● Exercise requirements
All records should be written out again exactly.

● Edit tracking data

........

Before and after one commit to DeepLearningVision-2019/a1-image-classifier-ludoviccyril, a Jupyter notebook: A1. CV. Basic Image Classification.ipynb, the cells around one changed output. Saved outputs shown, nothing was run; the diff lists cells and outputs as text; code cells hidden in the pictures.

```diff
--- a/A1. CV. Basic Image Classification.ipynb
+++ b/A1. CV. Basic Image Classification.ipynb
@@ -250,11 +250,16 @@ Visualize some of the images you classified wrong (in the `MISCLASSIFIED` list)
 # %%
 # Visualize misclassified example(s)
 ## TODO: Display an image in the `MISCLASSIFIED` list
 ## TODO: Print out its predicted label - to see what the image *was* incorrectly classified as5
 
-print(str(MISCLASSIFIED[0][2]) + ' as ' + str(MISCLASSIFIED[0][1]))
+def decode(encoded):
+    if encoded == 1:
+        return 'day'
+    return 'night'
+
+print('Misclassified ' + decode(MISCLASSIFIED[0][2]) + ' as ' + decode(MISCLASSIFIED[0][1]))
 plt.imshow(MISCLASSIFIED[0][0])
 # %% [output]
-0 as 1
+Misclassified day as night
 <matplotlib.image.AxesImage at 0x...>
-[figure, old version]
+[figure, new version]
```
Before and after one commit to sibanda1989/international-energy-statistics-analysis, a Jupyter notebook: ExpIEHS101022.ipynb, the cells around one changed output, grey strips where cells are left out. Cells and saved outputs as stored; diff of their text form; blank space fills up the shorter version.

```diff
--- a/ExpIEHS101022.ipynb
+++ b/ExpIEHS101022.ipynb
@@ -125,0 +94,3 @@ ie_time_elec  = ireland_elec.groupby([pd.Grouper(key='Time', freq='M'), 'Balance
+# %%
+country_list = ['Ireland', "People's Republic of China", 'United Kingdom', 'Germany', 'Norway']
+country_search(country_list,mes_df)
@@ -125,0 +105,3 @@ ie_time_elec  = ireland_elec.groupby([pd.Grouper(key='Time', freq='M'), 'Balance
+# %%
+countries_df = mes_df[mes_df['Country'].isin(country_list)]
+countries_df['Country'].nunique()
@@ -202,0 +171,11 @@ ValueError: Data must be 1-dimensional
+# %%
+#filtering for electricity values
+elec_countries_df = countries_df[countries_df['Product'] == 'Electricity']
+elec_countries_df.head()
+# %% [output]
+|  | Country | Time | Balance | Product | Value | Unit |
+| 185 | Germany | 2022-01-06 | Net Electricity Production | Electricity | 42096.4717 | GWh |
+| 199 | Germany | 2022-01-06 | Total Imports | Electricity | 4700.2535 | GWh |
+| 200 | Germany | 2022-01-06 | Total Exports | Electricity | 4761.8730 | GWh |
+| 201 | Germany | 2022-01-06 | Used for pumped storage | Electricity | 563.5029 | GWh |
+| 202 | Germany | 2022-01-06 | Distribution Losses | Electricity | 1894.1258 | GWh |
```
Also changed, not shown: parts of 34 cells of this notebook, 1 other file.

........

● Result of the task
Before and after one commit to DeepLearningVision-2019/a1-image-classifier-ludoviccyril, a Jupyter notebook: A1. CV. Basic Image Classification.ipynb, the cells around one changed output. Saved outputs shown, nothing was run; the diff lists cells and outputs as text; code cells hidden in the pictures.

```diff
--- a/A1. CV. Basic Image Classification.ipynb
+++ b/A1. CV. Basic Image Classification.ipynb
@@ -250,11 +250,16 @@ Visualize some of the images you classified wrong (in the `MISCLASSIFIED` list)
 # %%
 # Visualize misclassified example(s)
 ## TODO: Display an image in the `MISCLASSIFIED` list
 ## TODO: Print out its predicted label - to see what the image *was* incorrectly classified as5
 
-print(str(MISCLASSIFIED[0][2]) + ' as ' + str(MISCLASSIFIED[0][1]))
+def decode(encoded):
+    if encoded == 1:
+        return 'day'
+    return 'night'
+
+print('Misclassified ' + decode(MISCLASSIFIED[0][2]) + ' as ' + decode(MISCLASSIFIED[0][1]))
 plt.imshow(MISCLASSIFIED[0][0])
 # %% [output]
-0 as 1
+Misclassified day as night
 <matplotlib.image.AxesImage at 0x...>
-[figure, old version]
+[figure, new version]
```
Before and after one commit to sibanda1989/international-energy-statistics-analysis, a Jupyter notebook: ExpIEHS101022.ipynb, the cells around one changed output, grey strips where cells are left out. Cells and saved outputs as stored; diff of their text form; blank space fills up the shorter version.

```diff
--- a/ExpIEHS101022.ipynb
+++ b/ExpIEHS101022.ipynb
@@ -125,0 +94,3 @@ ie_time_elec  = ireland_elec.groupby([pd.Grouper(key='Time', freq='M'), 'Balance
+# %%
+country_list = ['Ireland', "People's Republic of China", 'United Kingdom', 'Germany', 'Norway']
+country_search(country_list,mes_df)
@@ -125,0 +105,3 @@ ie_time_elec  = ireland_elec.groupby([pd.Grouper(key='Time', freq='M'), 'Balance
+# %%
+countries_df = mes_df[mes_df['Country'].isin(country_list)]
+countries_df['Country'].nunique()
@@ -202,0 +171,11 @@ ValueError: Data must be 1-dimensional
+# %%
+#filtering for electricity values
+elec_countries_df = countries_df[countries_df['Product'] == 'Electricity']
+elec_countries_df.head()
+# %% [output]
+|  | Country | Time | Balance | Product | Value | Unit |
+| 185 | Germany | 2022-01-06 | Net Electricity Production | Electricity | 42096.4717 | GWh |
+| 199 | Germany | 2022-01-06 | Total Imports | Electricity | 4700.2535 | GWh |
+| 200 | Germany | 2022-01-06 | Total Exports | Electricity | 4761.8730 | GWh |
+| 201 | Germany | 2022-01-06 | Used for pumped storage | Electricity | 563.5029 | GWh |
+| 202 | Germany | 2022-01-06 | Distribution Losses | Electricity | 1894.1258 | GWh |
```
Also changed, not shown: parts of 34 cells of this notebook, 1 other file.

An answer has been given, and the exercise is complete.